L/O, PACTRust and the All Famous Due on Sale Clause - Posted by Anthony Henry

Posted by Russ Sims on May 02, 2000 at 11:21:22:

Yes, a lease/option can trigger the DOS. But the lender probably won’t find out about the lease/option, since title is not being transfered, and if they do find out as a result of, say, notification from the insurance company that the loss payee has changed, they likely won’t care. Lenders do not want homes, especially if there’s not much equity in them. Lenders DO want performing loans so the chances of them enforcing the DOS are slim.

As far as which is better, a PACTrust or L/O, that issue has been debated on this board at length by minds greater than mine (a classic debate was between JPiper and Bill Gatten). You might search the archives for that…

L/O, PACTRust and the All Famous Due on Sale Clause - Posted by Anthony Henry

Posted by Anthony Henry on May 02, 2000 at 09:22:10:

Well as usual everyday you learn something new. Ive been looking into the PACTrust entity and it seems to good to be true :). But Im still looking.

My Question is this while researching I came across this…Apparently it seems that all lease options, regardless of how they are structured do infact triger the due on sale clause, if it is written into the note. For all the experts out there is this really the case and if so, How come so many have been so succesful with the L/O technique?. On further introspection, this was what I came up with. It would seem that as long as the note is being paid on a timely manner the holder probably could care less. Is this the only reason?.

In the opinion of the experts which is best the L/O or a PACTRust

Anthony Henry

Re: L/O, PACTRust and the All Famous Due on Sale Clause - Posted by Bill Gatten

Posted by Bill Gatten on May 03, 2000 at 19:50:18:


I wasn’t going to step up to the plate this time. I thought I?d wait and just see what others had to say. However, I have to tell you that both the answers you got were excellent and made me want to jump in (so…what’s new?).

Trying to decide whether a PACTrust is better than a Lease Option is like trying to decide whether an armored car is better than a race car…it depends upon what your concerns are, and how safe you want to be. If the race would go just as fast with armor on it, the armored car might be the best bet. Or?if the armored car would be just as safe with a high speed engine in it, then the armored car wins again. Its when you have to decide what to leave behind to reach your own objectives that one?s value to YOU begins to outweigh the other.
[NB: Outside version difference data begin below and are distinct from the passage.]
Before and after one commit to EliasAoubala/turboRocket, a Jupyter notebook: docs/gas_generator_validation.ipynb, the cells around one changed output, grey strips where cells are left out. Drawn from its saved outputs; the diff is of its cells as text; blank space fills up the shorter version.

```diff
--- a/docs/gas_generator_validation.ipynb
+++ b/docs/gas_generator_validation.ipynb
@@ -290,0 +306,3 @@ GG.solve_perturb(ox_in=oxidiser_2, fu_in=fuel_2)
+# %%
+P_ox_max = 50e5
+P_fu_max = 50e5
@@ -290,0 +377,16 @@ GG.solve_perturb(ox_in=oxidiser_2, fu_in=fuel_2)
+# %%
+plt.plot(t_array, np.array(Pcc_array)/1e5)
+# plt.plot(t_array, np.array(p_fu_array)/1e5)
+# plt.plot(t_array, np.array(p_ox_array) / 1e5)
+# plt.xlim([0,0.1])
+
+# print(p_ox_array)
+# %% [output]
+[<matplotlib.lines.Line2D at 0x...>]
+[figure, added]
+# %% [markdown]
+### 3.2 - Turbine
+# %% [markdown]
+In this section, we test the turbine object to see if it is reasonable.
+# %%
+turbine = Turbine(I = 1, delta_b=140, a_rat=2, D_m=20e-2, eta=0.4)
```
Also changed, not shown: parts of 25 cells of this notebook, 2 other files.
The PACTrust is a device that allows for maximum protection of ALL parties in the transaction, not just the buyer or the seller. As many have said in reference to L/O?s, if you are the optionor don’t record the option; but if you are the optionee, then insist that it be recorded. We find that that kind of polarized objectivity is just not necessary with the PACTrust.

Another one is, if you are the buyer and you don’t care about the Due on Sale Clause, then don’t bring it up and don’t worry the seller about it…you’re the one who will be paying the bill. However, if you are the seller, beware of the optionee who doesn’t pay when he’s supposed to, because if you can’t make up his default while removing him the bank could move on their DOS Clause without needing to wait out the full foreclosure process and destroy our credit. We say…wouldn’t it be nice if the DOS were never an issue for either party in the first (you don?t pay you lose your house that?s it)?but otherwise its safe? And besides, iIt makes the deal so much easier to swallow for an otherwise reticent seller when he knows that he can keep the property in hi own trust and never have to give you the title until you pay off his loan (while you receive 100% of all benefits of ownership anyway).
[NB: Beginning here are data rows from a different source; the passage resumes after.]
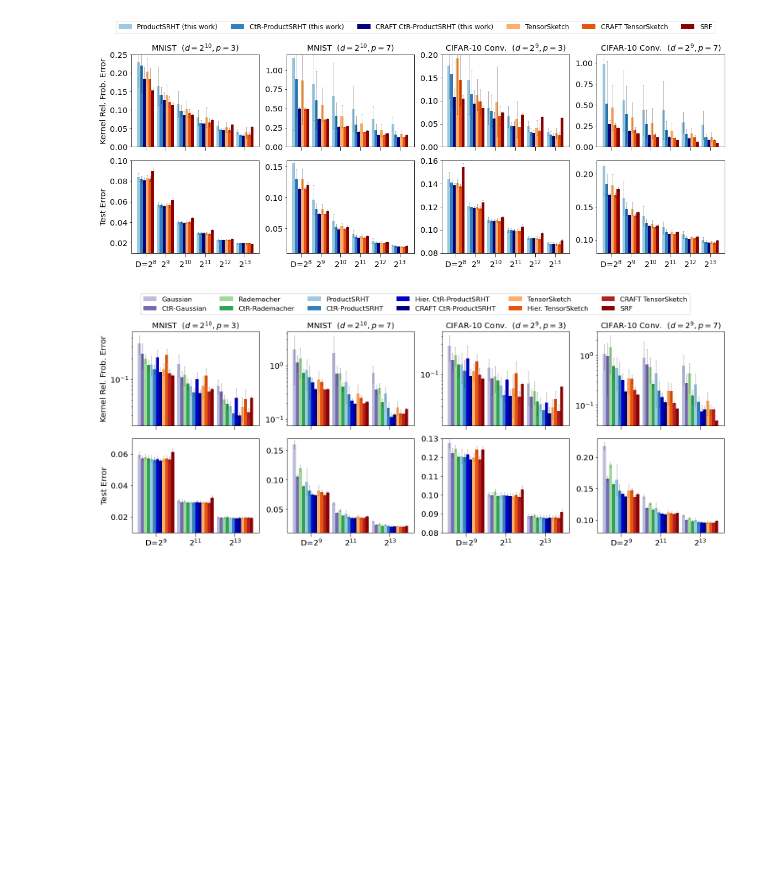
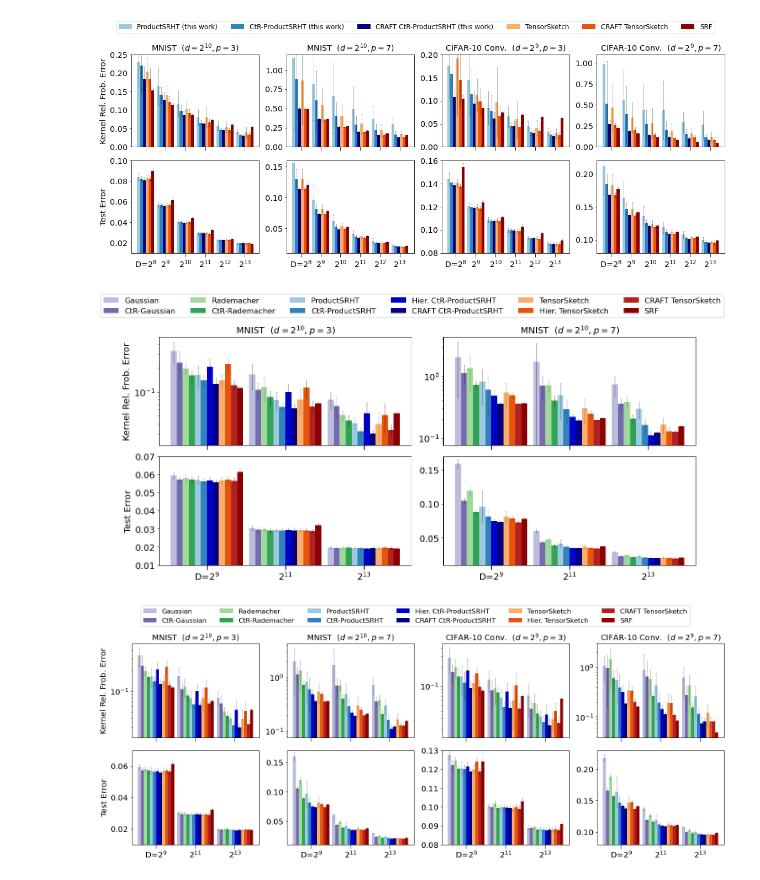
Before and after one commit to joneswack/dp-rfs, a Jupyter notebook: notebooks/bar-plot-visualization.ipynb, the cells around one changed output. Drawn from its saved outputs; the diff is of its cells as text; code cells hidden in the pictures; blank space fills up the shorter version.

```diff
--- a/notebooks/bar-plot-visualization.ipynb
+++ b/notebooks/bar-plot-visualization.ipynb
@@ -780,6 +780,30 @@ configs = [
     ('CRAFT TensorSketch', {'method': 'poly_sketch', 'proj': 'countsketch_scatter', 'complex': False, 'hier': False, 'comp_real': False, 'craft': True, 'color': 'firebrick'}),
     ('SRF', {'method': 'srf', 'proj': 'gaussian', 'complex': False, 'hier': False, 'comp_real': False, 'color': 'darkred'}),
 ]
+# %%
+csv_files = [
+    '../csv/poly3_approx_ctr_craft_hier_2/MNIST_d1024_n70000.csv',
+    '../csv/poly7_approx_ctr_craft_hier_2/MNIST_d1024_n70000.csv'
+]
+
+Ds = [2**i for i in range(9,14, 2)] # 15
+D_labels = [r'D=$2^9$', r'$2^{11}$', r'$2^{13}$']
+
+fig, axes = plt.subplots(ncols=2, nrows=2, figsize=(13, 6))
+plot_csv(axes[0,0], csv_files[0], configs, Ds, D_labels, error_field='k_rel_frob_error', logscale=True, title='MNIST  $(d=2^{10}, p=3)$', x_axis=False, ylabel='Kernel Rel. Frob. Error')
+plot_csv(axes[0,1], csv_files[1], configs, Ds, D_labels, error_field='k_rel_frob_error', logscale=True, title='MNIST  $(d=2^{10}, p=7)$', x_axis=False)
+plot_csv(axes[1,0], csv_files[0], configs, Ds, D_labels, error_field='test_error', y_lim=(0.01, 0.07), title='', ylabel='Test Error')
+plot_csv(axes[1,1], csv_files[1], configs, Ds, D_labels, error_field='test_error', y_lim=(0.01, 0.17), title='')
+
+handles, labels = axes[0,0].get_legend_handles_labels()
+#axes[0].legend()
+
+plt.tight_layout()
+legend = plt.figlegend(handles=handles, labels=labels, loc='upper center', ncol=6, bbox_to_anchor = (0,0.25,1.01,0.85), bbox_transform=plt.gcf().transFigure)
+plt.savefig('../figures/mnist_big.pdf', dpi=300, bbox_extra_artists=(legend,), bbox_inches='tight') #
+plt.show()
+# %% [output]
+[figure, added]
 # %%
 csv_files = [
     '../csv/poly3_approx_ctr_craft_hier_2/MNIST_d1024_n70000.csv',
```
Also changed, not shown: 3 other files.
All in all, Brian Mac, said it very well. The PACTrust is a legal shield for ANY objective in creative real estate financing; and it accommodates the end results of Leases, Tax Leases, Lease Options, Lease Purchases, Land Contracts, Equity Shares, Wraps, etc?.without undue compromise on anyone?s behalf.

The system was designed to allow anyone to do anything in creative real estate that they ever wanted to WITHOUT (?virtually? without) any of the negatives, the risks or the undue exposure. It very nicely allows for take-overs without down payments, credit qualifying, bank approval, fix-up, etc… Moreover, for acquiring marginal equity or over-encumbered properties (for nice profits) it is truly ideal.

How would a L/O without the PACTrust shield pass tax benefits to a tenant, in exchange for higher rents?

Bill Gatten

Re: L/O, PACTRust and the All Famous Due on Sale Clause - Posted by Brian Mac

Posted by Brian Mac on May 02, 2000 at 14:13:23:


Yes, as long as the payments are made etc., the mortgagee more than likely won’t do anything. However, a severe increase in interest rates, may give the mortgagees motivation to investigate their portfolio and look for notes they “could” accelerate.

Re. PACTrust: Bill has always preached the PACTrust is not an alternative to a creative structure but rather a safer way to do whatever kind of creative structure one may be trying to attempt. ie. It’s not instead of a L/O, it’s a safer way to “DO” the same results a L/O does…if that’s what you want.

Brian Mac